Vern Schaefervern@iastate.edu email >
Interim Director, CEER
About the research

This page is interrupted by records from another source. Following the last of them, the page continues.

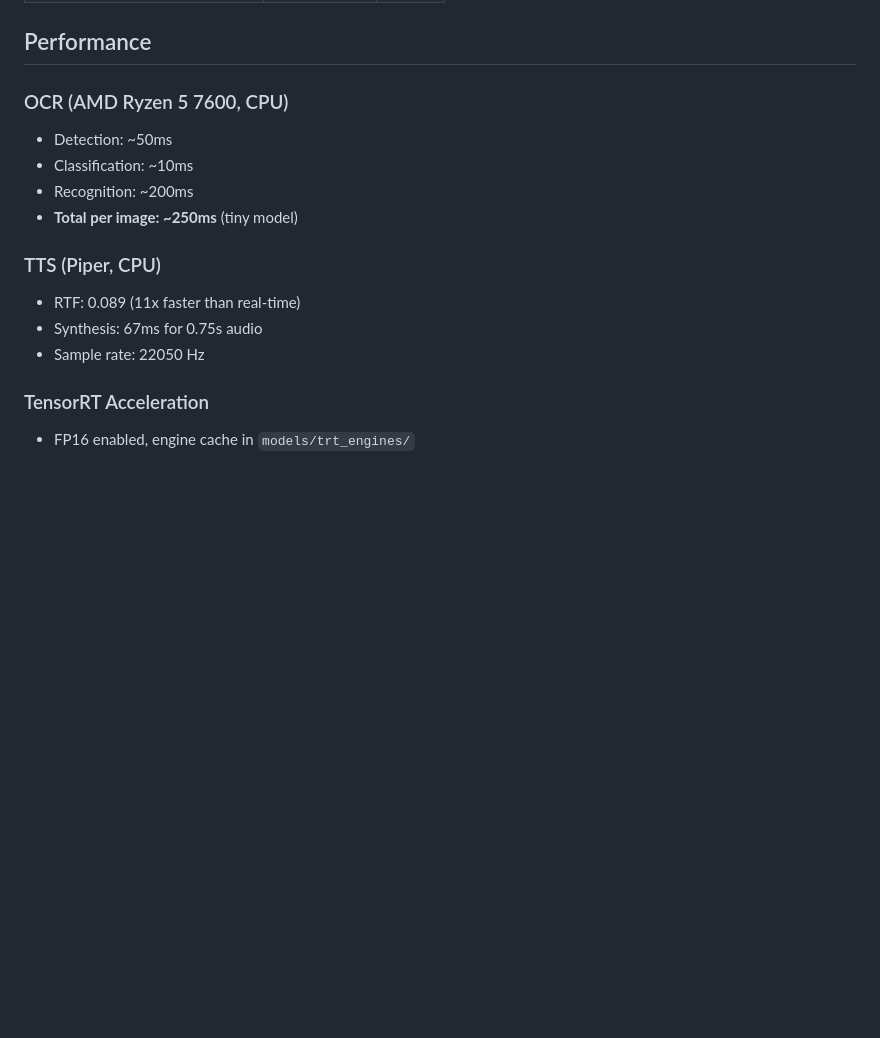
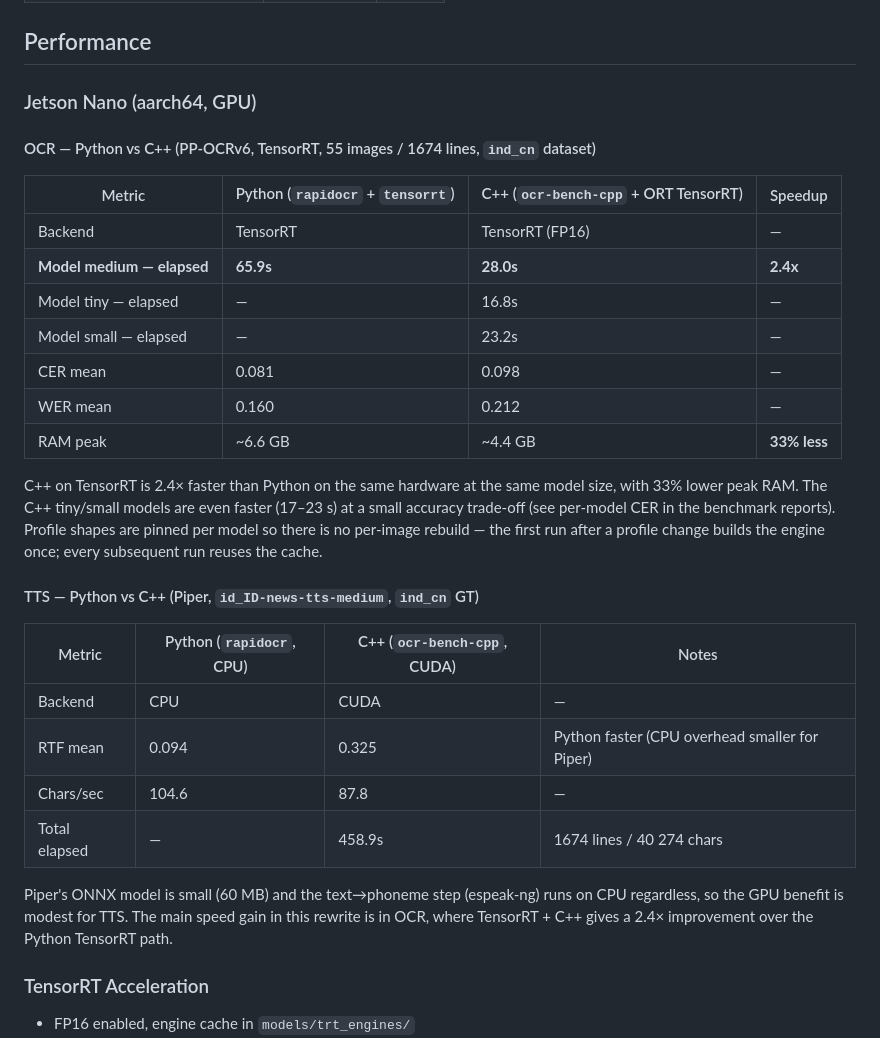
Before and after one commit to wafik/ocr-benchmark-cpp, a Markdown page: README.md, the part around the change. Rendered like a GitHub page; blank space fills up the shorter version.

Commit message:
docs: add Python vs C++ benchmark comparison on Jetson Nano
Replace the Windows-centric performance section with real Jetson Nano
numbers: C++ TensorRT is 2.4x faster than Python TensorRT for OCR
(same model, same hardware), with 33% lower peak RAM. TTS Piper CUDA
vs Python CPU comparison included for completeness.

Co-Authored-By: Claude Opus 4.8 <noreply@anthropic.com>

```diff
--- a/README.md
+++ b/README.md
@@ -347,16 +347,40 @@ cd build/windows-x64/Release
 
 ## Performance
 
-### OCR (AMD Ryzen 5 7600, CPU)
-- Detection: ~50ms
-- Classification: ~10ms
-- Recognition: ~200ms
-- **Total per image: ~250ms** (tiny model)
+### Jetson Nano (aarch64, GPU)
 
-### TTS (Piper, CPU)
-- RTF: 0.089 (11x faster than real-time)
-- Synthesis: 67ms for 0.75s audio
-- Sample rate: 22050 Hz
+#### OCR — Python vs C++ (PP-OCRv6, TensorRT, 55 images / 1674 lines, `ind_cn` dataset)
+
+| Metric | Python (`rapidocr` + `tensorrt`) | C++ (`ocr-bench-cpp` + ORT TensorRT) | Speedup |
+|--------|-----------------------------------|---------------------------------------|---------|
+| Backend | TensorRT | TensorRT (FP16) | — |
+| **Model medium — elapsed** | **65.9s** | **28.0s** | **2.4x** |
+| Model tiny — elapsed | — | 16.8s | — |
+| Model small — elapsed | — | 23.2s | — |
+| CER mean | 0.081 | 0.098 | — |
+| WER mean | 0.160 | 0.212 | — |
+| RAM peak | ~6.6 GB | ~4.4 GB | **33% less** |
+
+C++ on TensorRT is 2.4× faster than Python on the same hardware at the
+same model size, with 33% lower peak RAM. The C++ tiny/small models are
+even faster (17–23 s) at a small accuracy trade-off (see per-model CER
+in the benchmark reports). Profile shapes are pinned per model so there is
+no per-image rebuild — the first run after a profile change builds the
+engine once; every subsequent run reuses the cache.
+
+#### TTS — Python vs C++ (Piper, `id_ID-news-tts-medium`, `ind_cn` GT)
+
+| Metric | Python (`rapidocr`, CPU) | C++ (`ocr-bench-cpp`, CUDA) | Notes |
+|--------|--------------------------|------------------------------|-------|
+| Backend | CPU | CUDA | — |
+| RTF mean | 0.094 | 0.325 | Python faster (CPU overhead smaller for Piper) |
+| Chars/sec | 104.6 | 87.8 | — |
+| Total elapsed | — | 458.9s | 1674 lines / 40 274 chars |
+
+Piper's ONNX model is small (60 MB) and the text→phoneme step (espeak-ng)
+runs on CPU regardless, so the GPU benefit is modest for TTS. The main
+speed gain in this rewrite is in OCR, where TensorRT + C++ gives a
+2.4× improvement over the Python TensorRT path.
 
 ### TensorRT Acceleration
 - FP16 enabled, engine cache in `models/trt_engines/`
```
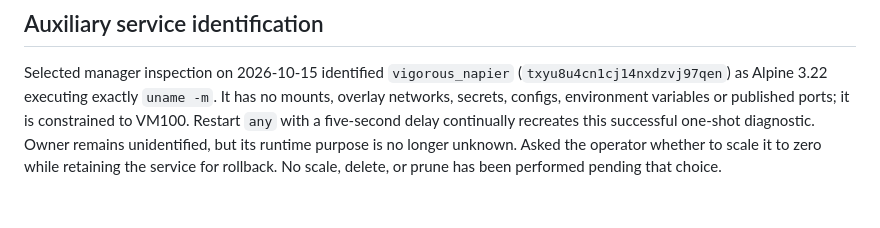
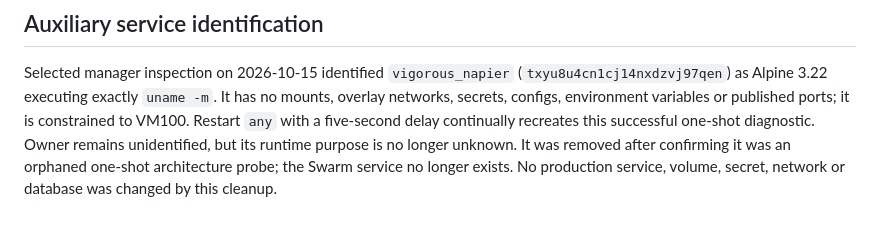
Before and after one commit to dungxbuif/Homelab, a Markdown page: docs/deployments/runtime-catalog-reconciliation-2026-10-15.md, the part around the change. GitHub-like rendering.

Commit message:
docs: reconcile orphaned swarm probe cleanup

```diff
--- a/docs/deployments/runtime-catalog-reconciliation-2026-10-15.md
+++ b/docs/deployments/runtime-catalog-reconciliation-2026-10-15.md
@@ -338,6 +338,7 @@ Selected manager inspection on 2026-10-15 identified `vigorous_napier`
 It has no mounts, overlay networks, secrets, configs, environment variables or
 published ports; it is constrained to VM100. Restart `any` with a five-second
 delay continually recreates this successful one-shot diagnostic. Owner remains
-unidentified, but its runtime purpose is no longer unknown. Asked the operator
-whether to scale it to zero while retaining the service for rollback. No scale,
-delete, or prune has been performed pending that choice.
+unidentified, but its runtime purpose is no longer unknown. It was removed
+after confirming it was an orphaned one-shot architecture probe; the Swarm
+service no longer exists. No production service, volume, secret, network or
+database was changed by this cleanup.
```
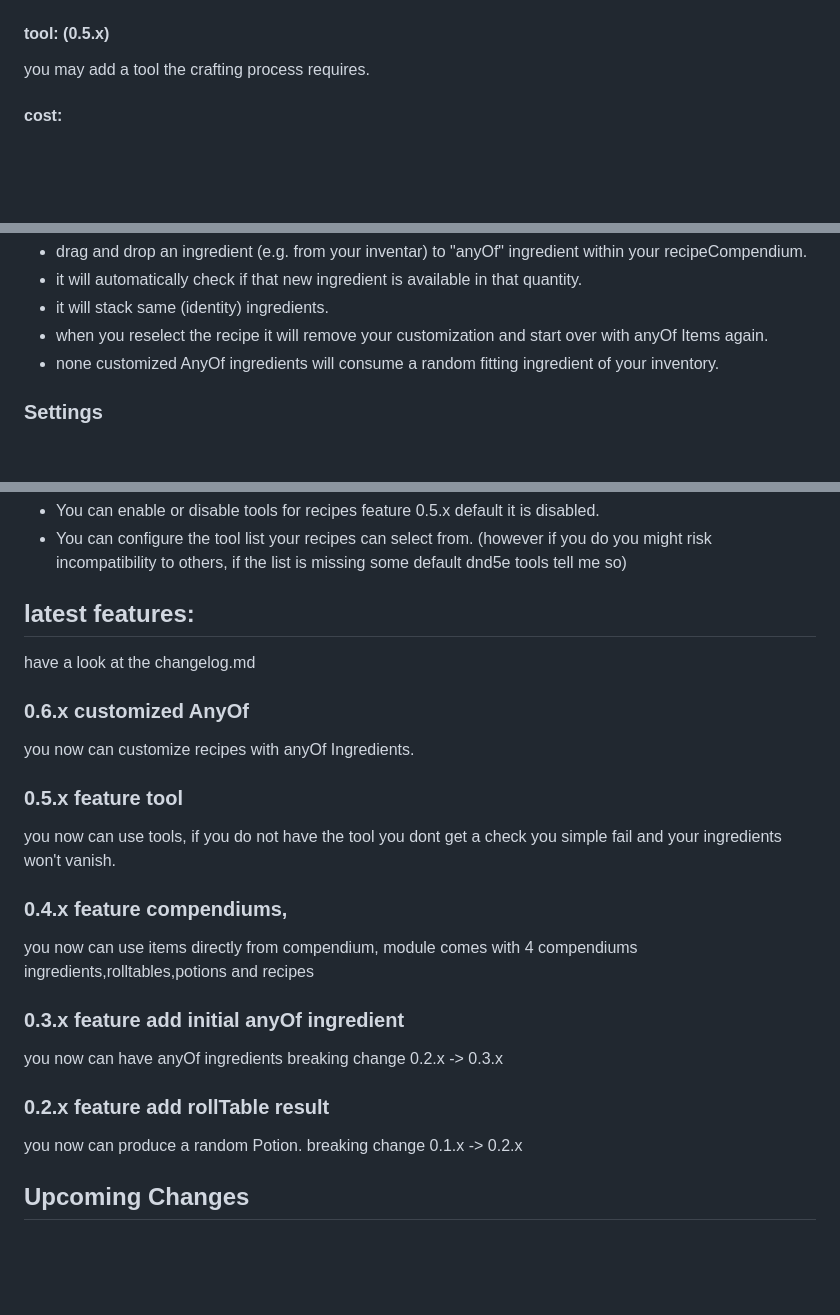
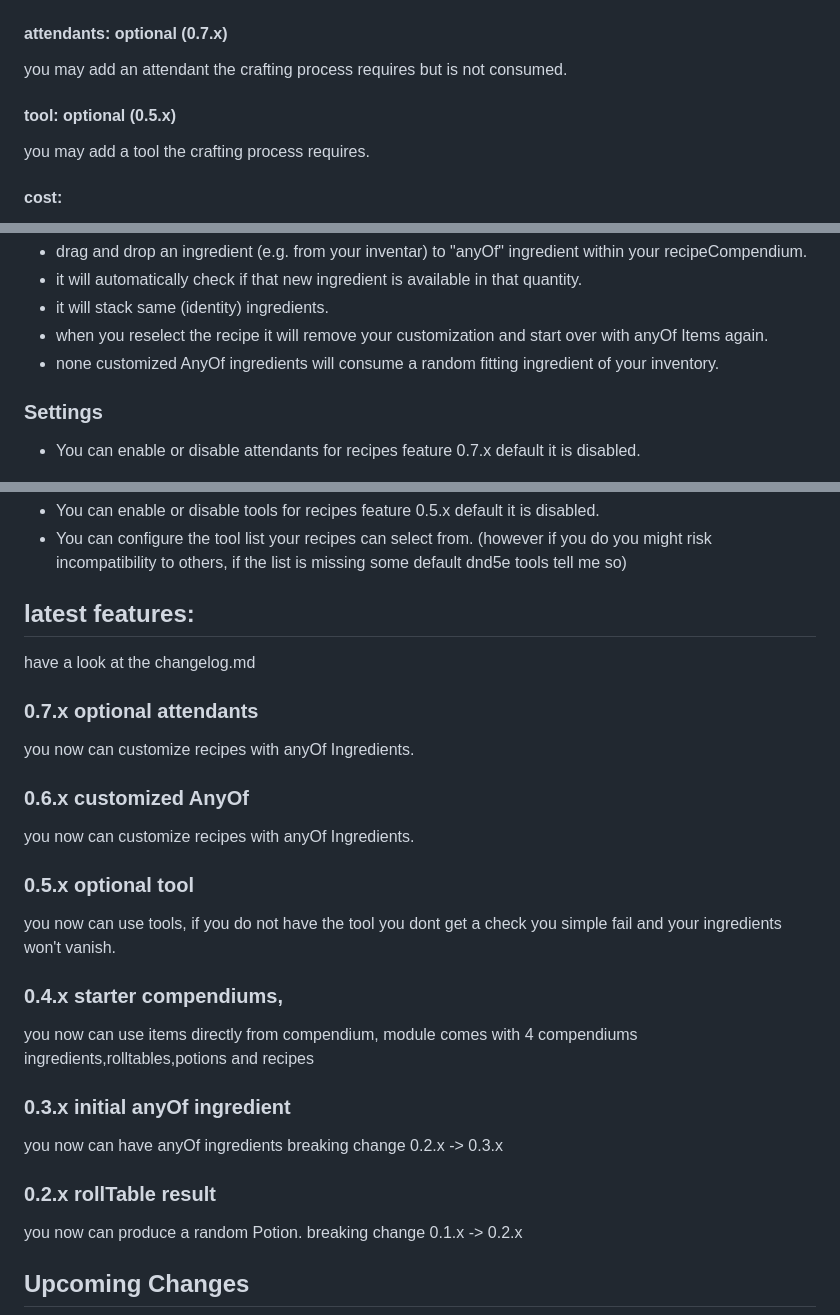
Before and after one commit to AngryBeaver/beavers-crafting, a Markdown page: README.md, 3 parts joined by grey strips. GitHub-like rendering; blank space fills up the shorter version.

Commit message:
add attendants

```diff
--- a/README.md
+++ b/README.md
@@ -14,7 +14,9 @@ Default is "Create New Item" obviously you need to adapt if you have a different
 ### Configure subtype Recipe
 ![img.png](pictures/configure.png)
 
-#### tool: (0.5.x)
+#### attendants: optional (0.7.x)
+you may add an attendant the crafting process requires but is not consumed.
+#### tool: optional (0.5.x)
 you may add a tool the crafting process requires.
 #### cost:
 you may add costs to the crafting process
@@ -100,6 +102,8 @@ When you use a recipe with AnyOf you can customize it and by doing so define wha
 - none customized AnyOf ingredients will consume a random fitting ingredient of your inventory.
 
 ### Settings
+- You can enable or disable attendants for recipes feature 0.7.x default it is disabled.
+
 ![img.png](pictures/toolconfig.png)
 
 - You can enable or disable tools for recipes feature 0.5.x default it is disabled.
@@ -108,17 +112,19 @@ When you use a recipe with AnyOf you can customize it and by doing so define wha
 
 ## latest features:
 have a look at the changelog.md
+### 0.7.x optional attendants
+you now can customize recipes with anyOf Ingredients.
 ### 0.6.x customized AnyOf
 you now can customize recipes with anyOf Ingredients.
-### 0.5.x feature tool
+### 0.5.x optional tool
 you now can use tools, if you do not have the tool you dont get a check you simple fail and your ingredients won't vanish.
-### 0.4.x feature compendiums,
+### 0.4.x starter compendiums,
 you now can use items directly from compendium,
 module comes with 4 compendiums ingredients,rolltables,potions and recipes
-### 0.3.x feature add initial anyOf ingredient
+### 0.3.x initial anyOf ingredient
 you now can have anyOf ingredients
 breaking change 0.2.x -> 0.3.x
-### 0.2.x feature add rollTable result
+### 0.2.x rollTable result
 you now can produce a random Potion.
 breaking change 0.1.x -> 0.2.x
 
```
Also changed, not shown: changelog.md (+13 -3 lines), pictures/gathering.png (added), pictures/mining.png (added), 12 other files.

Pavement settlement occurring in and around utility cuts is a common problem, resulting in uneven pavement surfaces, annoyance to drivers, and ultimately, further maintenance. A survey of municipal authorities and field and laboratory investigations were conducted to identify the factors contributing to the settlement of utility cut restorations in pavement sections. Survey responses were received from seven cities across Iowa and indicate that utility cut restorations often last less than two years. Observations made during site inspections showed that backfill material varies from one city to another, backfill lift thickness often exceeds 12 inches, and the backfill material is often placed at bulking moisture contents with no Quality control/Quality Assurance. Laboratory investigation of the backfill materials indicate that at the field moisture contents encountered, the backfill materials have collapse potentials up to 35%. Falling Weight Deflectometer (FWD) deflection data and elevation shots indicate that the maximum deflection in the pavement occurs in the area around the utility cut restoration. The FWD data indicate a zone of influence around the perimeter of the restoration extending two to three feet beyond the trench perimeter. The research team proposes moisture control, the use of 65% relative density in a granular fill, and removing and compacting the native material near the ground surface around the trench. Test sections with geogrid reinforcement were also incorporated. The performance of inspected and proposed utility cuts needs to be monitored for at least two more years.